A four-line system - also known as the four-line scheme or main line system - is obtained when lowercase letters ( minuscules ) are used. The upper two lines are formed from the upper edges of lowercase letters with ( k, h, b etc.) and without ascender ( x, o, a etc.), their common lower edge - the baseline - forms the third line and the lower edge the lower case letter with descender ( q, p, g etc.) forms the fourth. The height of the capital letters - the i. d. It is usually a little smaller than with lowercase letters with ascender - is ignored here.

A three-line system (or three-line scheme ) results from a small caps font (the lower case letters are shown as small capital letter variants). The three lines here correspond to the top three lines of the four-line system - although the middle one is sometimes slightly higher.

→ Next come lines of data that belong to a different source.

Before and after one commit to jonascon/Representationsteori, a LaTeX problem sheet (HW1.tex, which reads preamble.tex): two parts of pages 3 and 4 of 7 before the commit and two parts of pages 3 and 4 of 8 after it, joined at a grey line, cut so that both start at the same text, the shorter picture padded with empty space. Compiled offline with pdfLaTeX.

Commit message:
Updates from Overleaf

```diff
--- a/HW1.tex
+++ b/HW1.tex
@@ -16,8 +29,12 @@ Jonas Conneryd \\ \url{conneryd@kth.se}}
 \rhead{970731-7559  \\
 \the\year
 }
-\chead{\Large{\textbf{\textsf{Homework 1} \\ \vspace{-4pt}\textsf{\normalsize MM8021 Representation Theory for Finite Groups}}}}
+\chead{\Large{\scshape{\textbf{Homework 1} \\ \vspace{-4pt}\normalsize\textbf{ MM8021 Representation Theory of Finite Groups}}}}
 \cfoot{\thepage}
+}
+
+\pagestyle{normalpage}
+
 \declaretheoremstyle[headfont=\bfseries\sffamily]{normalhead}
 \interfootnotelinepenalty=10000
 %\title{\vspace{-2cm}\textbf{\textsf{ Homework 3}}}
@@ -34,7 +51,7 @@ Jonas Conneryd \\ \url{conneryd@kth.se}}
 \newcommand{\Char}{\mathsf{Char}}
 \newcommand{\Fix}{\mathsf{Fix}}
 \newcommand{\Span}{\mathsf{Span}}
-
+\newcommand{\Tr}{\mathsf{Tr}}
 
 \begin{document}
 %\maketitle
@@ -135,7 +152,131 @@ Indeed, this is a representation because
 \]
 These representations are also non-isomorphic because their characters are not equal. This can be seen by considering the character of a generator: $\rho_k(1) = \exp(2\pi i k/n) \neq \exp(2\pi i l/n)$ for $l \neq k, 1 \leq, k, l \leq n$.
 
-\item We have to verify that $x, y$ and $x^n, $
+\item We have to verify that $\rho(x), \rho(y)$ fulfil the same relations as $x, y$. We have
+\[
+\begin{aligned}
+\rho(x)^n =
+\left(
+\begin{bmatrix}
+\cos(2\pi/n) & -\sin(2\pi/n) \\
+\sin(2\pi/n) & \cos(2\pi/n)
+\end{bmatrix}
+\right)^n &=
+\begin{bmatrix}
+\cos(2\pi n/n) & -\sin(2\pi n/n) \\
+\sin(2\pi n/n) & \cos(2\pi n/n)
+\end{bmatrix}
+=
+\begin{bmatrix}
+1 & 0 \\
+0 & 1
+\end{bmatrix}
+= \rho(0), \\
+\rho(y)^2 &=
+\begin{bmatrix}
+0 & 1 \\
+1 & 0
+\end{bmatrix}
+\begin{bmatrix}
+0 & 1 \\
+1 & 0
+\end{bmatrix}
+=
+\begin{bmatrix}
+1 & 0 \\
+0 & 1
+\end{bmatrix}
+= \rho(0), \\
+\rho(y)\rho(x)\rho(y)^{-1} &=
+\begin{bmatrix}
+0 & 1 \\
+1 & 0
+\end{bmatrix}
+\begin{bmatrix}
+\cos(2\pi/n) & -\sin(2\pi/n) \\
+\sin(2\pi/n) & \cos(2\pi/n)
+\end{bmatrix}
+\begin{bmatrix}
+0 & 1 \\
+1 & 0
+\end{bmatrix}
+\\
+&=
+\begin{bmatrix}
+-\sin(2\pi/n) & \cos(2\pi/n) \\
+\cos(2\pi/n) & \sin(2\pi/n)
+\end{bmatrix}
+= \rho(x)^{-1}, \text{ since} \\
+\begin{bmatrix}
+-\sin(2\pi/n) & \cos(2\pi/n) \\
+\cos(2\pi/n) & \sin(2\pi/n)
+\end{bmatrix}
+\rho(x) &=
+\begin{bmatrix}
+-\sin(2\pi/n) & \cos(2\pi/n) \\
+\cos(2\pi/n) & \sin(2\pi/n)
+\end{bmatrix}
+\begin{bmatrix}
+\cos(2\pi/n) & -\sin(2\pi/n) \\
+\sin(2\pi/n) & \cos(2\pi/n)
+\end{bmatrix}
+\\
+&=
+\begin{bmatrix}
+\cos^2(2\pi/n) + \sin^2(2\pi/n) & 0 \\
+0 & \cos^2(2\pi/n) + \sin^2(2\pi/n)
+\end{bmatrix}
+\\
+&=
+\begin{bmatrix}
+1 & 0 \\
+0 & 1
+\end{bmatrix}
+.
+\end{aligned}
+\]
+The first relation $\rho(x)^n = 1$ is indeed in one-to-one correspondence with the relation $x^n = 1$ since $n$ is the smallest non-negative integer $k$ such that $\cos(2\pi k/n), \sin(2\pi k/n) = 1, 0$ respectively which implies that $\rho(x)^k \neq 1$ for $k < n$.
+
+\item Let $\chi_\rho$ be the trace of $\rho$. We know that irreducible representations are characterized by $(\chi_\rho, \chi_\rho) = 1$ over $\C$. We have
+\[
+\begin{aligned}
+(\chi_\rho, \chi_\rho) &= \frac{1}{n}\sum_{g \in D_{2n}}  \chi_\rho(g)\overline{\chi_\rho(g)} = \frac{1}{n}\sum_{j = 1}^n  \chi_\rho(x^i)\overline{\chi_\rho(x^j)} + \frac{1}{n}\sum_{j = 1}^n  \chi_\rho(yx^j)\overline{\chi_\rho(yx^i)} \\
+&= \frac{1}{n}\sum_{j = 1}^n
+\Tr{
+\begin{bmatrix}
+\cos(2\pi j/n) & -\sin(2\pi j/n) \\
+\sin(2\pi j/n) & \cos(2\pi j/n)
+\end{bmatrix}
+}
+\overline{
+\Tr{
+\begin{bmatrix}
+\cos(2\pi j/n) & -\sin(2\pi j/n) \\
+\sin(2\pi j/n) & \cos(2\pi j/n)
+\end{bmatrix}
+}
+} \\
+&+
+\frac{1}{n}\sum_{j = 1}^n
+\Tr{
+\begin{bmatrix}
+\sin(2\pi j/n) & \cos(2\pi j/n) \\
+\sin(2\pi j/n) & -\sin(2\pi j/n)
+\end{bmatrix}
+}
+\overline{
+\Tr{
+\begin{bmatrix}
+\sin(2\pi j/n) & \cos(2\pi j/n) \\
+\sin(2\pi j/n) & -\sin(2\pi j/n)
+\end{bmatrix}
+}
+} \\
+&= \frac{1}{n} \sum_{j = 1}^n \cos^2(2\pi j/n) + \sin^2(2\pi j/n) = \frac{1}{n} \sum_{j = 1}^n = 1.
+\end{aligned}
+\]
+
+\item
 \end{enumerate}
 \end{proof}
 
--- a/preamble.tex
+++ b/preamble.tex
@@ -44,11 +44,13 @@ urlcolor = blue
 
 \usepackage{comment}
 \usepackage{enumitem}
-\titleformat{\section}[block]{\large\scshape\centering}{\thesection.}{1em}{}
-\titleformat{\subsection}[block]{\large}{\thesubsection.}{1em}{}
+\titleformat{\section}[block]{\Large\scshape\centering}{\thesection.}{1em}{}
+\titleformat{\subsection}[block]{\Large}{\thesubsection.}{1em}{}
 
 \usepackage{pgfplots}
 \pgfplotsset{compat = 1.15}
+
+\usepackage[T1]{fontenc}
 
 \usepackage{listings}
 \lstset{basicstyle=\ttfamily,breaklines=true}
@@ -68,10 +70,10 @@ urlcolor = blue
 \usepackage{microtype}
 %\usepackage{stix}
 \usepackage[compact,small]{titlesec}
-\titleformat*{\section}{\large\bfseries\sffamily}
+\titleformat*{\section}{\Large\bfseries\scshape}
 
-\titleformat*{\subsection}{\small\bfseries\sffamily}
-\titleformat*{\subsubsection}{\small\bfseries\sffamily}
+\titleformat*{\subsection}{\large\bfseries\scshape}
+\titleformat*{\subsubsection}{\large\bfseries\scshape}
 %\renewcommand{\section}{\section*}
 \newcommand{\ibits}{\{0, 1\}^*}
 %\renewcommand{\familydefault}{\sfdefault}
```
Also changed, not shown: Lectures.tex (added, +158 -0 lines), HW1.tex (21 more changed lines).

A two-line system (or two-line scheme ) results when only capital letters ( capitals ) are used, the upper and lower edges of which form the lines.

Four-line system

Typographic horizontal guides and heights

The main lines

The letters stand on the baseline (or baseline ). The center line, or x-line, is the upper limit of lowercase letters such as o , u , n, or x . The k line is the upper limit of lowercase letters that protrude upward beyond the center line, such as b , d , f, and k . The p-line is the lower bound of lowercase letters that cross the baseline down, like g , p , q, and y .

Height sections of the lowercase letters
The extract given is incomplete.